Whisky casks are quickly growing into one of the most popular “alternative assets”. The older the cask, the better it tastes, giving you a strong return that hedges against inflation, writes Simon Aron
Next week, Jeremy Hunt will be forced to deliver a budget while inflation is still at over 10 per cent. It is a tradition that the Chancellor is allowed to take a drink while delivering his fiscal plans for the next year; Hunt might be forgiven for reaching for a dram – or four. And savers and investors might also be tempted to cushion the blow of the impact on their savings and portfolios. But as we come to terms with the new economic normal, whisky aficionados and novices alike may find comfort in more than one way in Scotland’s biggest export.
While classic cars, fine art, and rare wine are usually the options that come to mind as “alternative assets”, another commodity is becoming increasingly popular: cask whisky.
Over the last decade, savers and investors have increasingly turned to the whisky sector as a safe haven from economic uncertainty. Anticipated to be worth $86.1bn globally by 2027, growing interest in the market has turned whisky casks into one of the market’s fastest-growing “alternative assets”.
It’s not just sales for the pure pleasure of it. Customers can invest in whisky by buying a “cask” or barrel, and, as the spirit matures, like wine in a bottle, the whisky develops flavour and complexities. This maturation, paired with the distillery’s reputation and the cask’s rarity, drives prices up, providing investors with a return on investment. When an investor wants to exit, they sell the cask to a bottler, hopefully for a profit, who, in turn, bottles the whisky to be drunk. Scotch and Japanese whiskies are becoming the most popular, with at least 20 more distilleries opening in Scotland in the last six years.
The competition between suppliers is stiff between Scotch whisky and its Irish counterpart. Sales at Jameson, the fastest growing Irish whiskey producer, were up 11 per cent in its first-half results, after a record 2021-22 as well.
Gold is often the asset many turn to in times of economic turmoil. But as inflation rises, casks offer a tangible asset-backed investment, offering a safe store for your wealth. Like other alternatives, whisky isn’t affected as much by headwinds or market trends in the way that traditional investments are. It is not tied to the success of financial or global markets but is driven by supply and demand dynamics and investor sentiment, making the wider economic situation somewhat irrelevant.
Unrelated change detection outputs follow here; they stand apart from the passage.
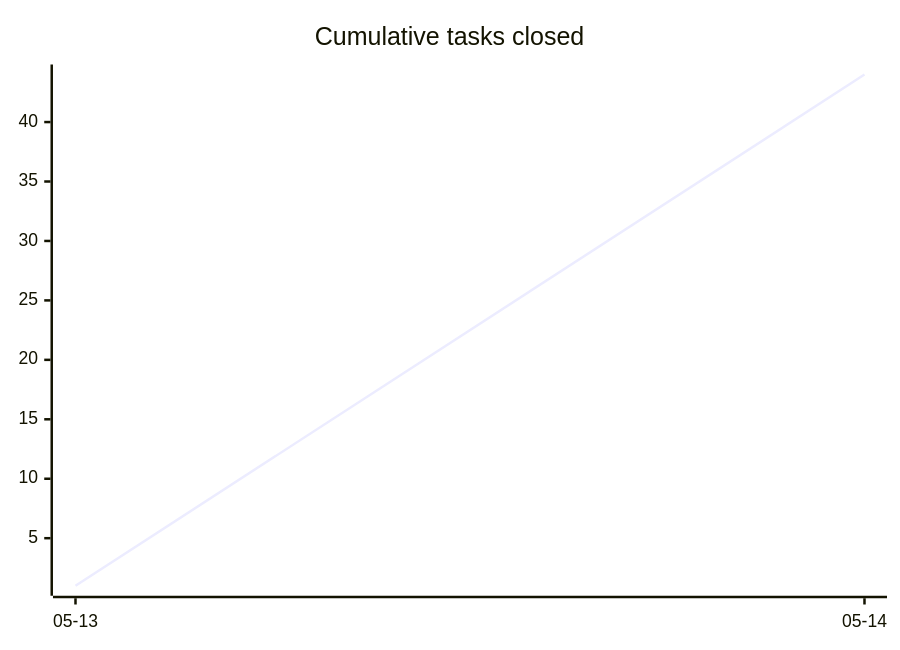
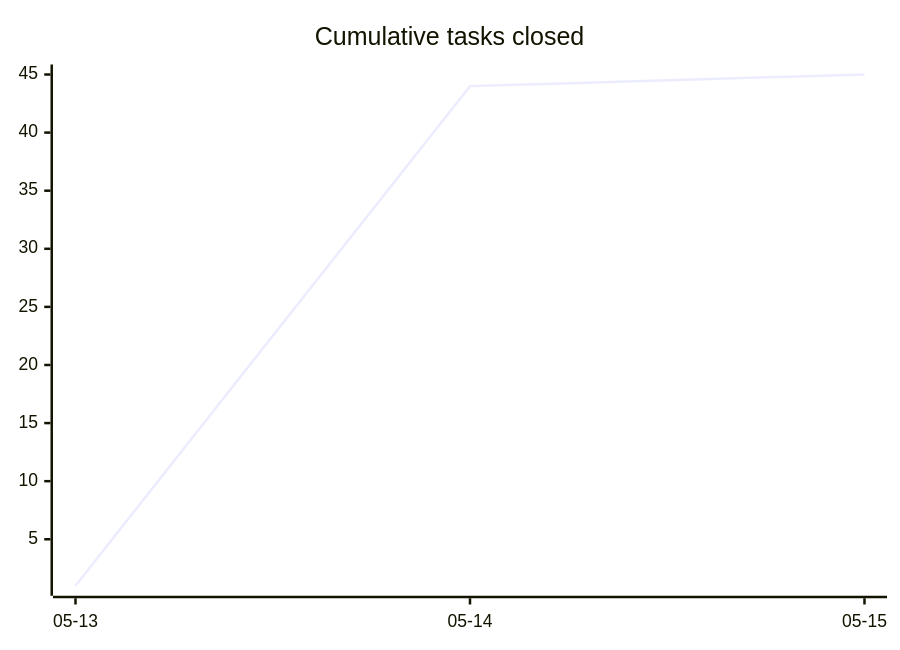
One commit to tgd1975/CircuitSmith changed the first of 3 diagrams in docs/developers/tasks/OVERVIEW.md. Above: the diagram before and after it, drawn with Mermaid. The commit also changed other lines of this file and 4 other files, not shown here.

````diff
--- a/docs/developers/tasks/OVERVIEW.md
+++ b/docs/developers/tasks/OVERVIEW.md
@@ -21,6 +21,6 @@
 ```mermaid
 xychart-beta
     title "Cumulative tasks closed"
-    x-axis ["05-13", "05-14"]
-    line [1, 44]
+    x-axis ["05-13", "05-14", "05-15"]
+    line [1, 44, 45]
 ```
````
With more and more people investing in the industry, casks are becoming rarer, driving prices up. The average price of a 12 to 18-year-old cask has doubled, with some brands even quadrupling over the last five years.
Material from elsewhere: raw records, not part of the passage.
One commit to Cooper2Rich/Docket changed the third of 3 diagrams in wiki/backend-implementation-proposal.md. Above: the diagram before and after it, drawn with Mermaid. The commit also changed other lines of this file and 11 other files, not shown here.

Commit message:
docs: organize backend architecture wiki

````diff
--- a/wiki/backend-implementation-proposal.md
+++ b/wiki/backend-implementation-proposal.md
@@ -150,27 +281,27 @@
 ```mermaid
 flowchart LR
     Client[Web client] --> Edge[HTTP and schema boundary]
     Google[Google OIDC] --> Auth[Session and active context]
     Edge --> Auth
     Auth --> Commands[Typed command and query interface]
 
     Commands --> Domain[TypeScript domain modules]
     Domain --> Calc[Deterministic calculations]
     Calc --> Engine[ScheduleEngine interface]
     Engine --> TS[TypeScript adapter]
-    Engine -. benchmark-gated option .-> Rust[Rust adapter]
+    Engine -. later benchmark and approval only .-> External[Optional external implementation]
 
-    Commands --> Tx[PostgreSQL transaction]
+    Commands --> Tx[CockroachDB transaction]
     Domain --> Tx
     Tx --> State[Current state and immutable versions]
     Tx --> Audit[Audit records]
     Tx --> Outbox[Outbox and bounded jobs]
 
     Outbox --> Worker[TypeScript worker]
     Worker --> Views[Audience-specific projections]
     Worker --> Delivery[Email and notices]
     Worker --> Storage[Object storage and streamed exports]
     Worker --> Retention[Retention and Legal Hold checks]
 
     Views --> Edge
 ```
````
Cask sales in 2022 performed better than the FTSE all-share index. If the government keeps the freeze on alcohol duty, it will help encourage this growth and ensure that the tax system nurtures whisky investment.
It’s an investment which requires a bit of homework, but one which can hold firm. A mix of unhelpful players – ranging from overly-exuberant salespeople to downright scammers – have been known to inflate the prices of casks to unreasonable heights. A recent report by Knight Frank highlighted a number of speculators coming onto the market hoping to flip a cask and make a quick buck.
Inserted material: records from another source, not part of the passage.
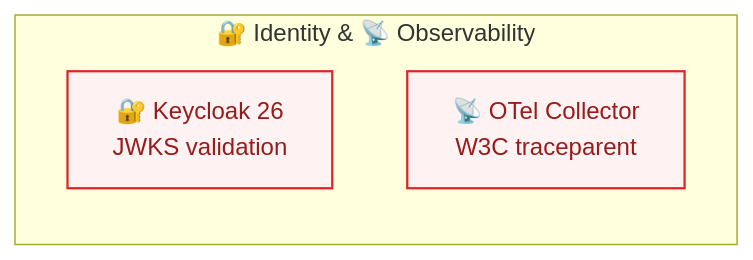
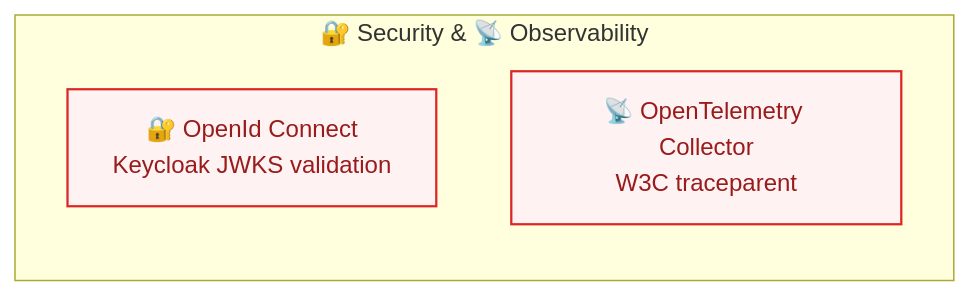
One commit to jrevillard/genie-ai-replica changed the second of 9 diagrams in docs/presentations/genie-ai-sovereign-architecture.md. Above: the diagram before and after it, drawn with Mermaid. The commit also changed other lines of this file and 3 other files, not shown here.

````diff
--- a/docs/presentations/genie-ai-sovereign-architecture.md
+++ b/docs/presentations/genie-ai-sovereign-architecture.md
@@ -221,10 +267,10 @@
 ```mermaid
 flowchart LR
-  subgraph RAILS ["🔐 Identity & 📡 Observability"]
-    KC["🔐 Keycloak 26<br/>JWKS validation"]:::rail
-    OTEL["📡 OTel Collector<br/>W3C traceparent"]:::rail
+  subgraph RAILS ["🔐 Security & 📡 Observability"]
+    KC["🔐 OpenId Connect<br/>Keycloak JWKS validation"]:::rail
+    OTEL["📡 OpenTelemetry Collector<br/>W3C traceparent"]:::rail
   end
 
 classDef rail fill:#fef2f2,stroke:#dc2626,stroke-width:1.5px,color:#991b1b;
 
 ```
````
Cask whisky isn’t something you should look at to make a quick return on. It hedges against inflation, but isn’t an investment which has short-term results. Investments take time and patience. The older the cask, the rarer it becomes and the better it tastes, giving you a stronger return.